* _Required action_
Comb the records below for the string "light" and copy each line where it turns up.

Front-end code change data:
**********

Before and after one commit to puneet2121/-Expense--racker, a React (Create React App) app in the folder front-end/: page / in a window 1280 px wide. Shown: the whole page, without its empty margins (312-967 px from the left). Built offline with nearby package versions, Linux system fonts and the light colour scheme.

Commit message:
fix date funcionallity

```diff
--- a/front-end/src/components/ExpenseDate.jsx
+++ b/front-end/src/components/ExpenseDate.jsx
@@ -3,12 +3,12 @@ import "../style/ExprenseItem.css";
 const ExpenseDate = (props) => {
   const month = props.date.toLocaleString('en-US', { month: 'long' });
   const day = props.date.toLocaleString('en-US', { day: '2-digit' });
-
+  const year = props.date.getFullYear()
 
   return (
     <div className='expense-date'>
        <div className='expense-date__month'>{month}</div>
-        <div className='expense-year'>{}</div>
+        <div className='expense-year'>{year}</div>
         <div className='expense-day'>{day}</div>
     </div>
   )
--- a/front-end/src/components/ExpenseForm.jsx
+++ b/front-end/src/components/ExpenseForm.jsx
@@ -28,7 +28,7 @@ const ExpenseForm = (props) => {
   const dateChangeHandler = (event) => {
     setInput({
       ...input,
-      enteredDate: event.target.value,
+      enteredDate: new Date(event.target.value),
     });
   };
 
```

**********

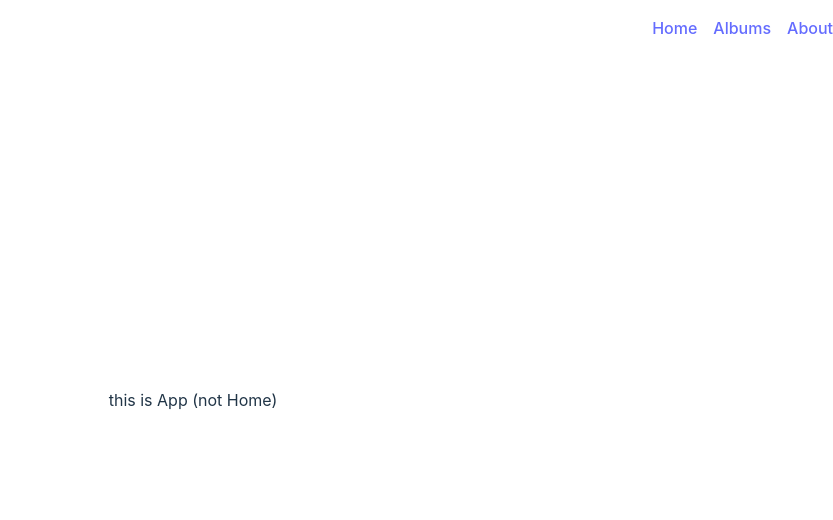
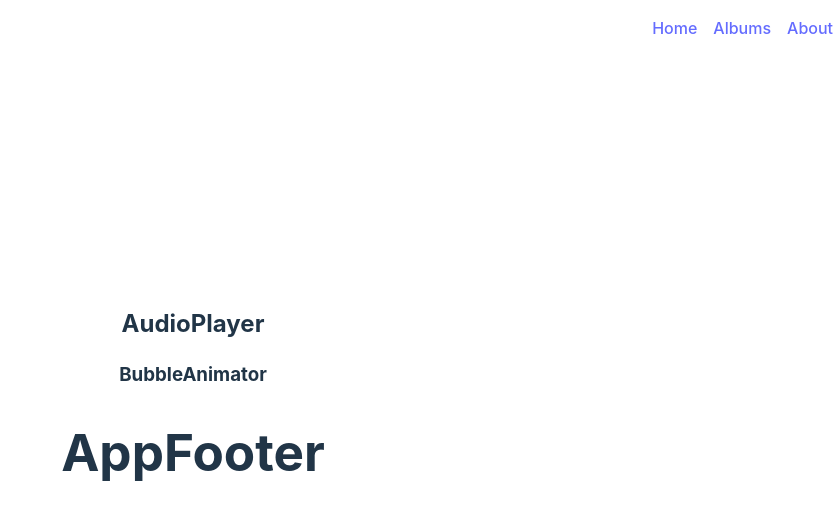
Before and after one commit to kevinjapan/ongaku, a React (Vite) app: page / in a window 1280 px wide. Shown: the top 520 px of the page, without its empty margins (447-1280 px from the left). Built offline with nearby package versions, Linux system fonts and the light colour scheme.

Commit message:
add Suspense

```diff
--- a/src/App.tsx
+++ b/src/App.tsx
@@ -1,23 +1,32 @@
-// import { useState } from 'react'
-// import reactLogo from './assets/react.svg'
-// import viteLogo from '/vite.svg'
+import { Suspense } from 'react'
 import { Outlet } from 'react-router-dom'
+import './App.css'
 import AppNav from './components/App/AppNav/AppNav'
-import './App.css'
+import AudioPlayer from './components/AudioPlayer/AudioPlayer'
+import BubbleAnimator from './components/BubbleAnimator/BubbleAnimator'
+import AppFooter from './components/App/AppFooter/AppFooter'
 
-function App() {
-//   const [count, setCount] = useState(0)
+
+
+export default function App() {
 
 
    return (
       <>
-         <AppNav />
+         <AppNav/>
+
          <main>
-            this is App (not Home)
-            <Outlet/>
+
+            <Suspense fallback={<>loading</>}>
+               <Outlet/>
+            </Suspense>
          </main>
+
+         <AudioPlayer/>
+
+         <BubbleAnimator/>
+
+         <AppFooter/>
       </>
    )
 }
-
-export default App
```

**********

* _Answer_
Before and after one commit to puneet2121/-Expense--racker, a React (Create React App) app in the folder front-end/: page / in a window 1280 px wide. Shown: the whole page, without its empty margins (312-967 px from the left). Built offline with nearby package versions, Linux system fonts and the light colour scheme.
Before and after one commit to kevinjapan/ongaku, a React (Vite) app: page / in a window 1280 px wide. Shown: the top 520 px of the page, without its empty margins (447-1280 px from the left). Built offline with nearby package versions, Linux system fonts and the light colour scheme.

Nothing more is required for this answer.